Go line by line through the records below. Copy whichever lines contain the string "done".

Dataset records

# # # # # # #

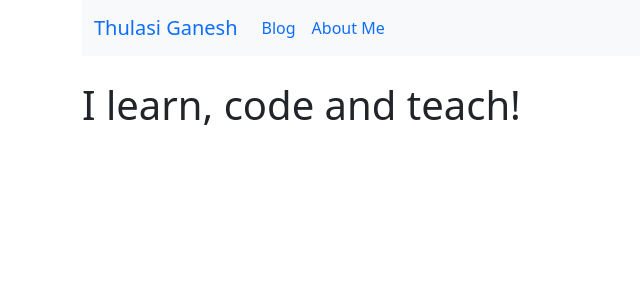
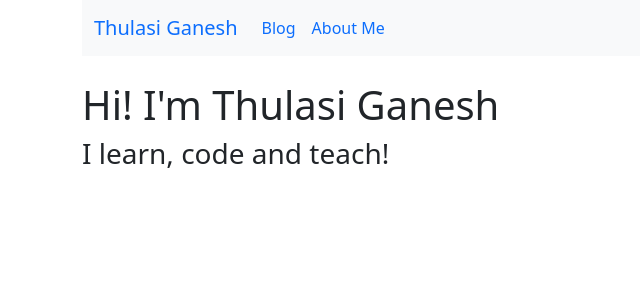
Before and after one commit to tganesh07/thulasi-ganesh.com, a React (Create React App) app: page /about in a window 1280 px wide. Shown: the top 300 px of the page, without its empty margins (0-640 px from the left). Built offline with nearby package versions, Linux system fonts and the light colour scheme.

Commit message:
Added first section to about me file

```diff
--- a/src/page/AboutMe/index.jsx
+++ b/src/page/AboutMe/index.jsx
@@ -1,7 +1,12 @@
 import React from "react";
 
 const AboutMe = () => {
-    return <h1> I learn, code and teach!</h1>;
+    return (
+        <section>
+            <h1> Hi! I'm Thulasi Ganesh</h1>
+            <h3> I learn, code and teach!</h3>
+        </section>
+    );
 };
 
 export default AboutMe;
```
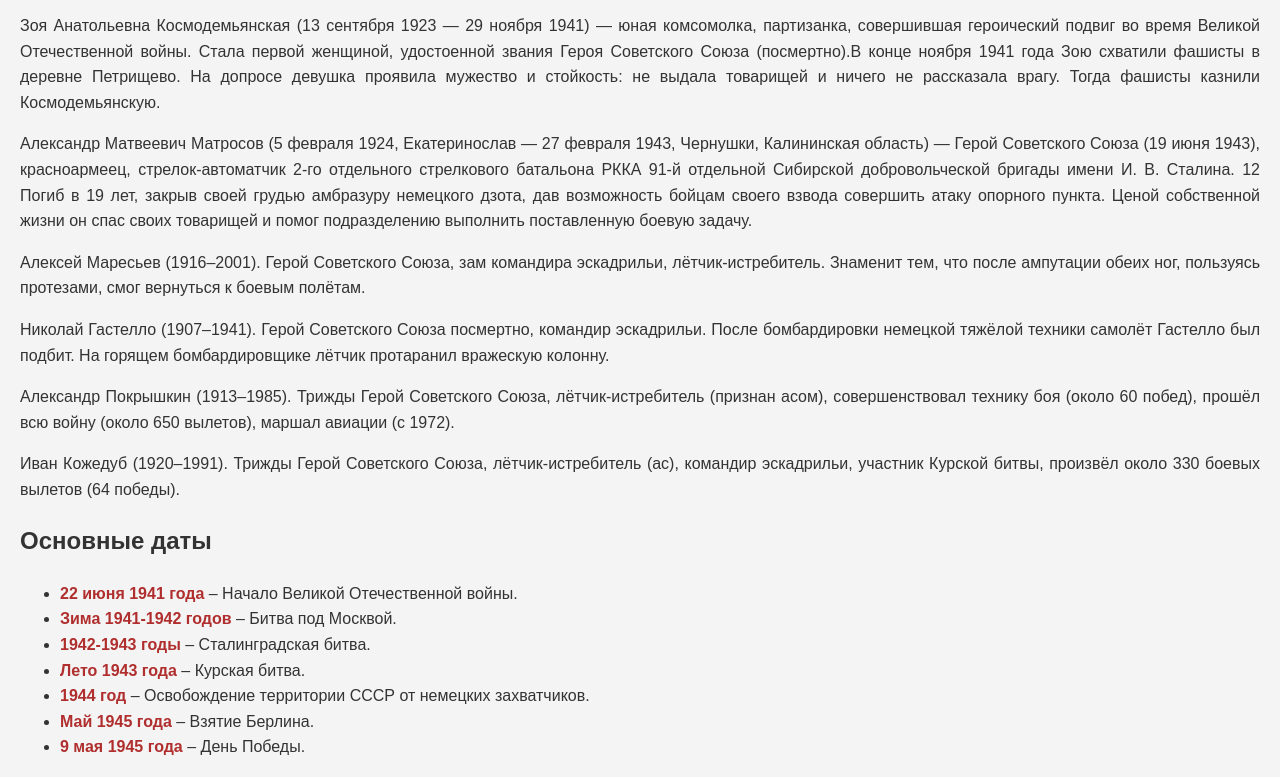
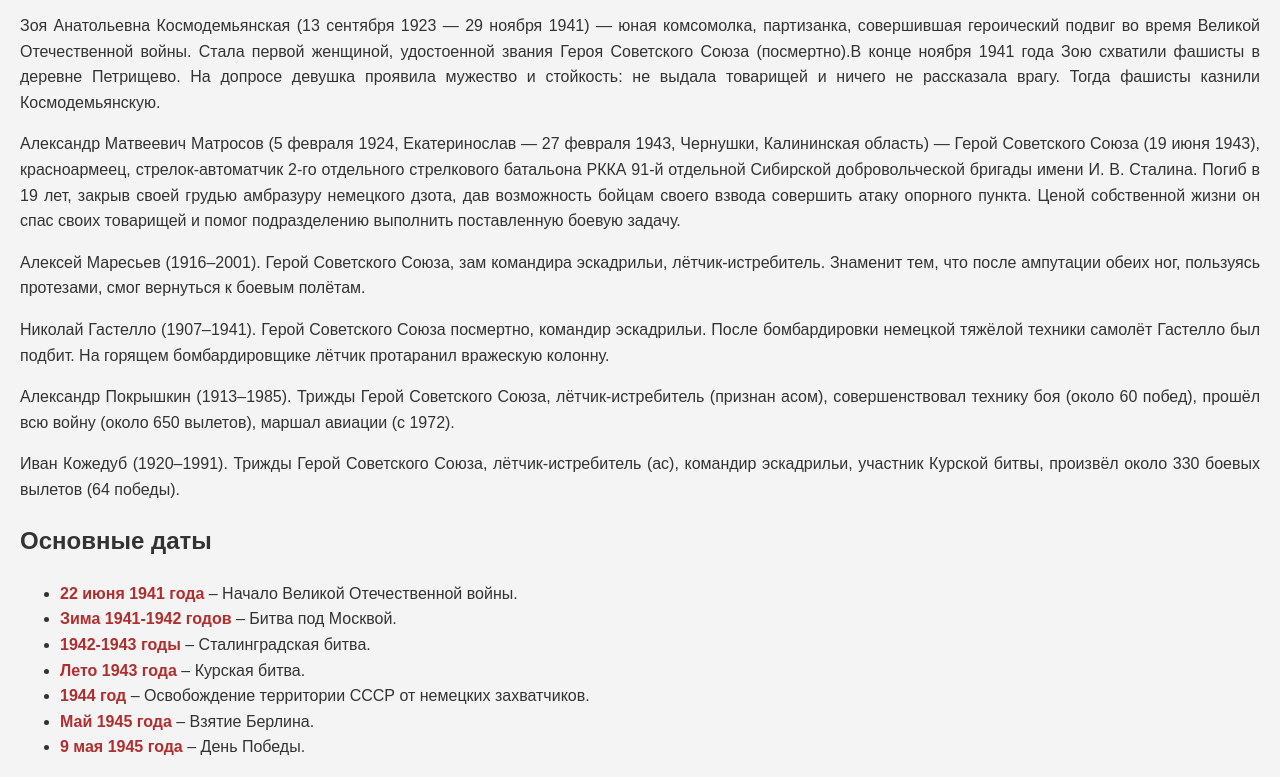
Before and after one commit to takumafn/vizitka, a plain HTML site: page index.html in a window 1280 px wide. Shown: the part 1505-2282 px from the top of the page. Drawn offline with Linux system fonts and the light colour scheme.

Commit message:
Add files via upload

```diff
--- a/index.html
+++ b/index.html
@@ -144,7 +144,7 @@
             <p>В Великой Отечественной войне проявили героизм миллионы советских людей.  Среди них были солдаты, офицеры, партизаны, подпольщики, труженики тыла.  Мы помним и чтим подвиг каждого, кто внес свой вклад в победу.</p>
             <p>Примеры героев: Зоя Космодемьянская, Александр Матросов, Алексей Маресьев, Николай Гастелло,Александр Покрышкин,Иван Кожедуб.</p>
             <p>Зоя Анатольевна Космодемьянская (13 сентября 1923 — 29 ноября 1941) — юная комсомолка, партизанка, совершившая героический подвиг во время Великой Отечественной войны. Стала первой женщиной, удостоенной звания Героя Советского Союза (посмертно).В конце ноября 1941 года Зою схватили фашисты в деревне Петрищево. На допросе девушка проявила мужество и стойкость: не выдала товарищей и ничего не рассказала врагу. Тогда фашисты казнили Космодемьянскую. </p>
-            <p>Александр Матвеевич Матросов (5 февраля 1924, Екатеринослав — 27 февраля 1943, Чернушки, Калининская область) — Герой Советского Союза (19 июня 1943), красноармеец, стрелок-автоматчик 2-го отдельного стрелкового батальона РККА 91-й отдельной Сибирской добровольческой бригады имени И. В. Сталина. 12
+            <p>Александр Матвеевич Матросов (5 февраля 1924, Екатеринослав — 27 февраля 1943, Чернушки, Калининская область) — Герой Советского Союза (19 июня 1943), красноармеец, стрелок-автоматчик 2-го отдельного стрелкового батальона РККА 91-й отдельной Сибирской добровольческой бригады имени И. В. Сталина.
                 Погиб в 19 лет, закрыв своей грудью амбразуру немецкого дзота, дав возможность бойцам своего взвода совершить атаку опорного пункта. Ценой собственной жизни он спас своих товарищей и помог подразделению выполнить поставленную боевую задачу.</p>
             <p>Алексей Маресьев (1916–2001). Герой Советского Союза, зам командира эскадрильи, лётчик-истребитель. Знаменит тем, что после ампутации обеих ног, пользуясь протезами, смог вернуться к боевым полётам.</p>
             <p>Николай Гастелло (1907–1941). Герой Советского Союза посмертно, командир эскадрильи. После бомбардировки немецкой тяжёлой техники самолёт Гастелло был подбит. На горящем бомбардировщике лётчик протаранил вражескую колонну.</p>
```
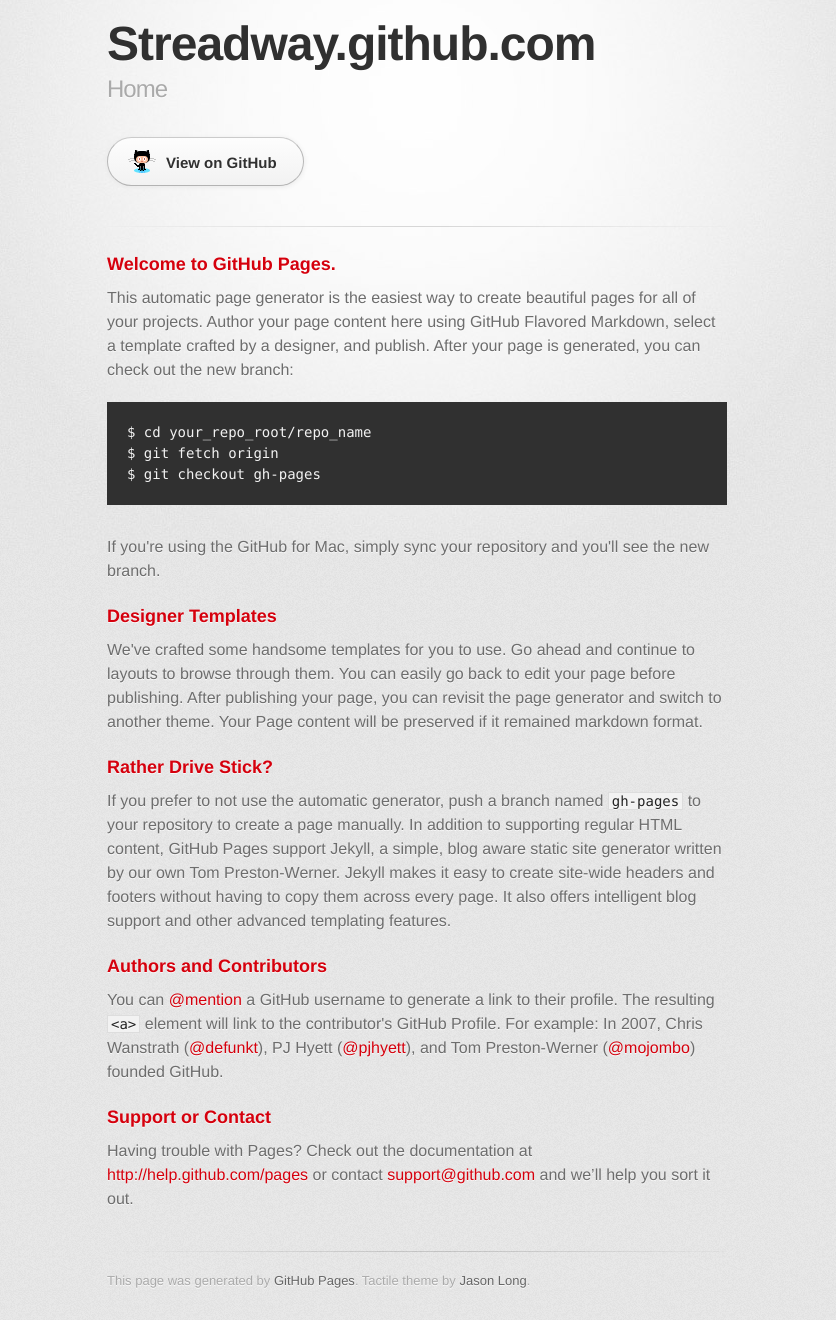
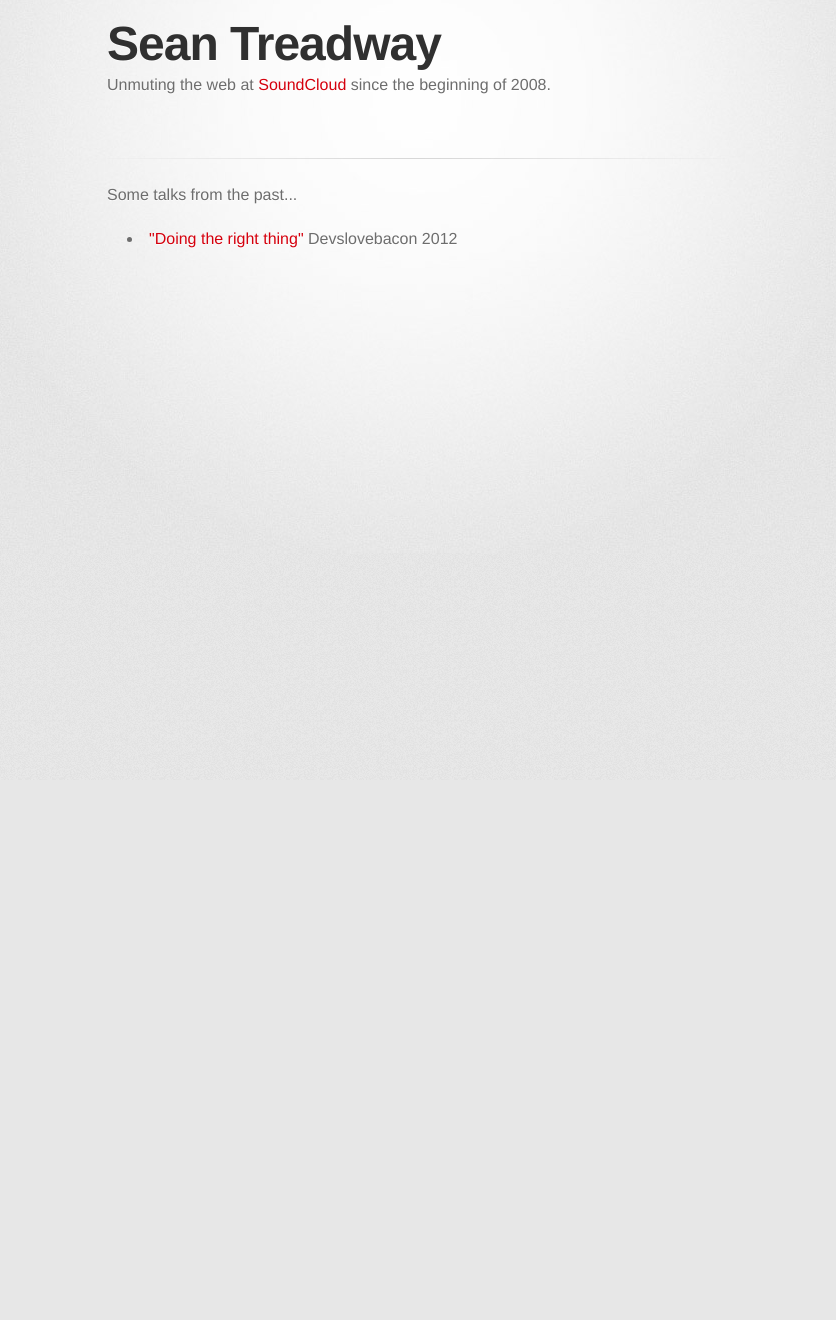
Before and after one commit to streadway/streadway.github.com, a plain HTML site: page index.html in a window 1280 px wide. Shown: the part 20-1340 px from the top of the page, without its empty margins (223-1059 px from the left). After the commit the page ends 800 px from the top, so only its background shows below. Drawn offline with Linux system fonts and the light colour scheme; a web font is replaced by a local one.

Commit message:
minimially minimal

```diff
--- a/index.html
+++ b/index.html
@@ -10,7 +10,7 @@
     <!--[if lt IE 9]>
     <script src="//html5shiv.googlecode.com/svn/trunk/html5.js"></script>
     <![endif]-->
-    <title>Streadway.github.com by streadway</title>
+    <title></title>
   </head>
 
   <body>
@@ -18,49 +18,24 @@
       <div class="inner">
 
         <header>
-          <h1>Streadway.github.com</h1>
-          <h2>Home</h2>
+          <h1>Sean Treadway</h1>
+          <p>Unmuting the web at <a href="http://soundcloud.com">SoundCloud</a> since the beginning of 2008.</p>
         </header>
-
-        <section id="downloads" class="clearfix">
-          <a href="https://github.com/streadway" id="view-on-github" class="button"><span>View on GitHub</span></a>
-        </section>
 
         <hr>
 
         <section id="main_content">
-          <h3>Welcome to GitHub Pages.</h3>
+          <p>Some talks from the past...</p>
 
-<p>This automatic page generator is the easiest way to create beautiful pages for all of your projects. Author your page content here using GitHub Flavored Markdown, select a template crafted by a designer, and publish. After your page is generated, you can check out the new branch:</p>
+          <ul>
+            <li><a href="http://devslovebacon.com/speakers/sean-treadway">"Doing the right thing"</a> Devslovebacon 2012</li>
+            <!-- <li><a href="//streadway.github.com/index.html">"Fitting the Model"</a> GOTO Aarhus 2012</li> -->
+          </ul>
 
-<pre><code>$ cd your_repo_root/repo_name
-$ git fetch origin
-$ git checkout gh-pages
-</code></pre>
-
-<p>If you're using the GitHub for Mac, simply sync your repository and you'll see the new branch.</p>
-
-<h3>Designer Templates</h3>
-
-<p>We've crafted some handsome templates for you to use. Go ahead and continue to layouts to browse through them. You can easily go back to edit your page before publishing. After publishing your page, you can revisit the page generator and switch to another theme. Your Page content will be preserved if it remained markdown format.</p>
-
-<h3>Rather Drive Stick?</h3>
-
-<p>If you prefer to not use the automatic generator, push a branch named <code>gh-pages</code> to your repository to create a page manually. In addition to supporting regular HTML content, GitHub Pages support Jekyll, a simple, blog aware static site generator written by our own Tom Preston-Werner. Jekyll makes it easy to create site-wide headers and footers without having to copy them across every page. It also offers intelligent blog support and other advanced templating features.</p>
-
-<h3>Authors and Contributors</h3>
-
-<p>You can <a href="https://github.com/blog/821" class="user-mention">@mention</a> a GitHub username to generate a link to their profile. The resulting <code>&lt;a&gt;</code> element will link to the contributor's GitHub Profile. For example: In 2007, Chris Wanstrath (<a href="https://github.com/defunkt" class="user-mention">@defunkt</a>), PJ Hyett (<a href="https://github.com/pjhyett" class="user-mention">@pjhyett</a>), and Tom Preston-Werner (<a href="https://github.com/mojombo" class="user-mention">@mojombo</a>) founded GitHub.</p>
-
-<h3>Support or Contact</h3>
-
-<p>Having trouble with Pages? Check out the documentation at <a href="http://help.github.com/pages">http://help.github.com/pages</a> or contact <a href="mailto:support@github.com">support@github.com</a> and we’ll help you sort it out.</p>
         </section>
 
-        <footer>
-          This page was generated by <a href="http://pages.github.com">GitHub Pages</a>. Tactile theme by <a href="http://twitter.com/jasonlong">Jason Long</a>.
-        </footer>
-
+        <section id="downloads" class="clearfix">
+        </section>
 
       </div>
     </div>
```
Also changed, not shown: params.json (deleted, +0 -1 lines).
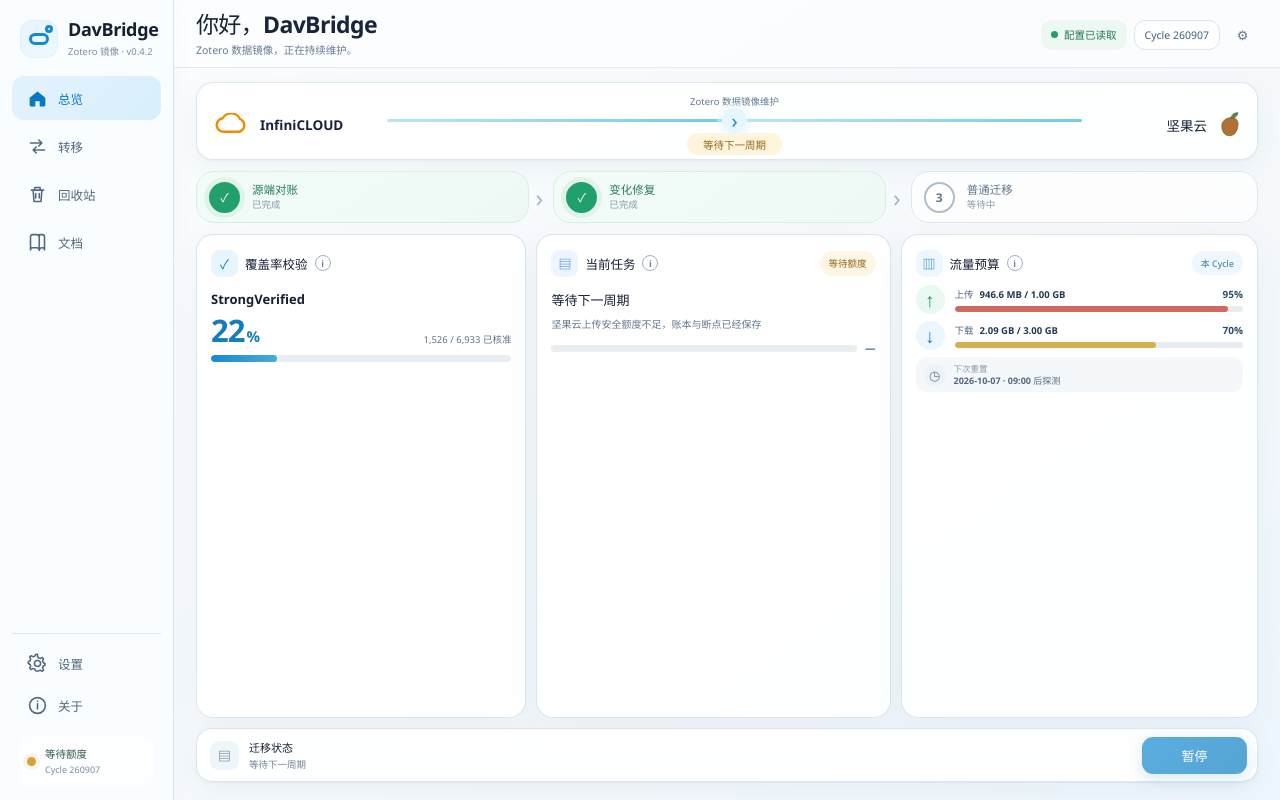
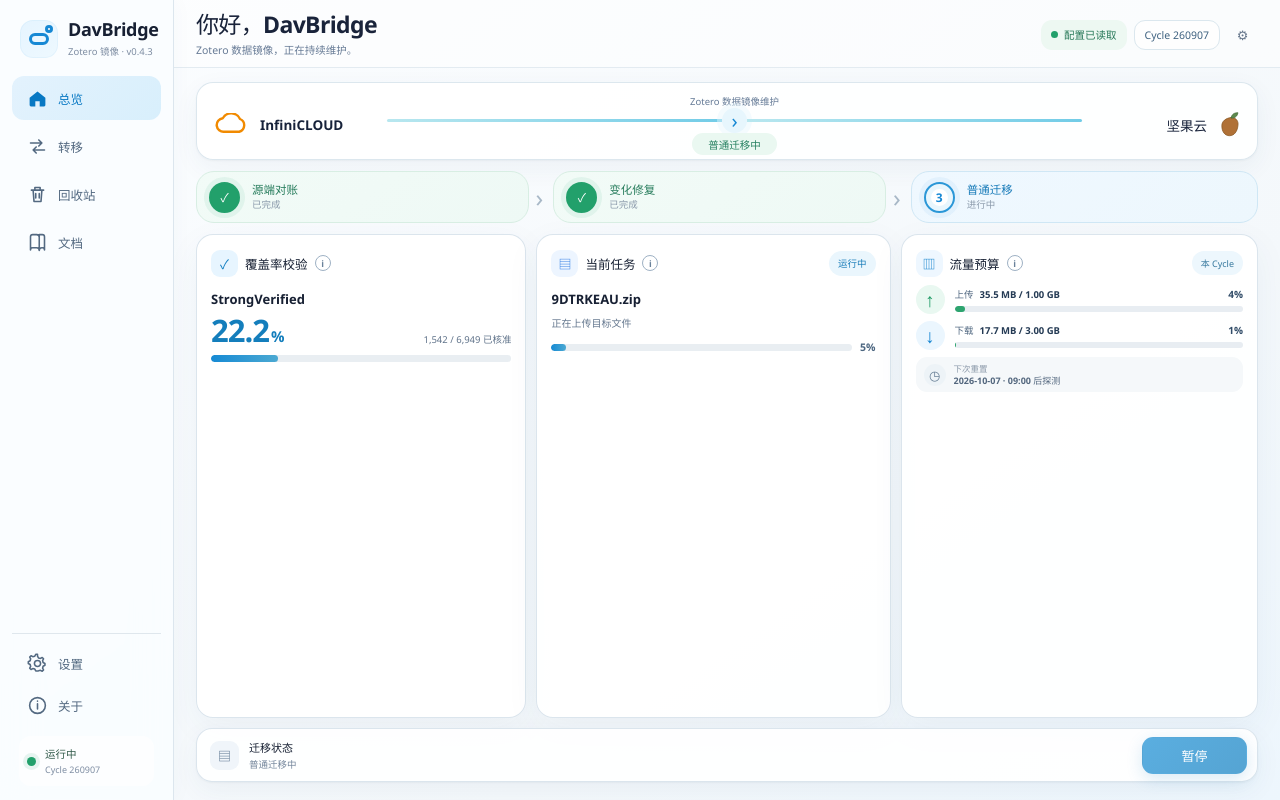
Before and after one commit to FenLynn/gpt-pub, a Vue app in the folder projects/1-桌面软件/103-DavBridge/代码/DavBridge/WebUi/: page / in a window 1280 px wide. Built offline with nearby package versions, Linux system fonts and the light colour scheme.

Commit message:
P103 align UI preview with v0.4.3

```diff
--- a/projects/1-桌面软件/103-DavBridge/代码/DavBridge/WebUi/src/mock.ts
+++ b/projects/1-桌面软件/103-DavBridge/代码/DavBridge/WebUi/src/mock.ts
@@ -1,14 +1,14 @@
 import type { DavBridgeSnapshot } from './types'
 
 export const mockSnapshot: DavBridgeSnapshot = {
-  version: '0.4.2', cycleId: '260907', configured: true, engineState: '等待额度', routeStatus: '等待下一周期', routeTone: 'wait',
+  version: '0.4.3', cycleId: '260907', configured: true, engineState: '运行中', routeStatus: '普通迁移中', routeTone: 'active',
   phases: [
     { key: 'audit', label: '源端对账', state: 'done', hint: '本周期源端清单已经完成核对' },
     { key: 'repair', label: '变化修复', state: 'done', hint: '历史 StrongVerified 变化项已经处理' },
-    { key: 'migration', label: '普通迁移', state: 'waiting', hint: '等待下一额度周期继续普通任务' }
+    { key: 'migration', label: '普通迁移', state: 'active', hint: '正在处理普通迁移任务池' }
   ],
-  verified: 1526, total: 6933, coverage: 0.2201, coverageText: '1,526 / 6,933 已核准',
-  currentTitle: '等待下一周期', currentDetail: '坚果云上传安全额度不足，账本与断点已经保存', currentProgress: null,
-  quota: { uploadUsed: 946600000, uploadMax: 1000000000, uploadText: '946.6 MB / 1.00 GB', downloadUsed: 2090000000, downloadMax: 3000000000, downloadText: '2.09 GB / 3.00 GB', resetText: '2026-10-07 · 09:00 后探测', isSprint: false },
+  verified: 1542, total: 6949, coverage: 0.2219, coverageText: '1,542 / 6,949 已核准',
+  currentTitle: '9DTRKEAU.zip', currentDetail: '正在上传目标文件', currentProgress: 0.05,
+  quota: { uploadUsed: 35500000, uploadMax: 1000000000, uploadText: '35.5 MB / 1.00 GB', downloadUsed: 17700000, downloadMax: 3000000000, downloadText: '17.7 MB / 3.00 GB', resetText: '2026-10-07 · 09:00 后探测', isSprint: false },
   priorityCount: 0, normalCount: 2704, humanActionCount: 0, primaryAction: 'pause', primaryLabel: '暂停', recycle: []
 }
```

# # # # # # #

RESULT FOR THIS EXERCISE:
     { key: 'audit', label: '源端对账', state: 'done', hint: '本周期源端清单已经完成核对' },
     { key: 'repair', label: '变化修复', state: 'done', hint: '历史 StrongVerified 变化项已经处理' },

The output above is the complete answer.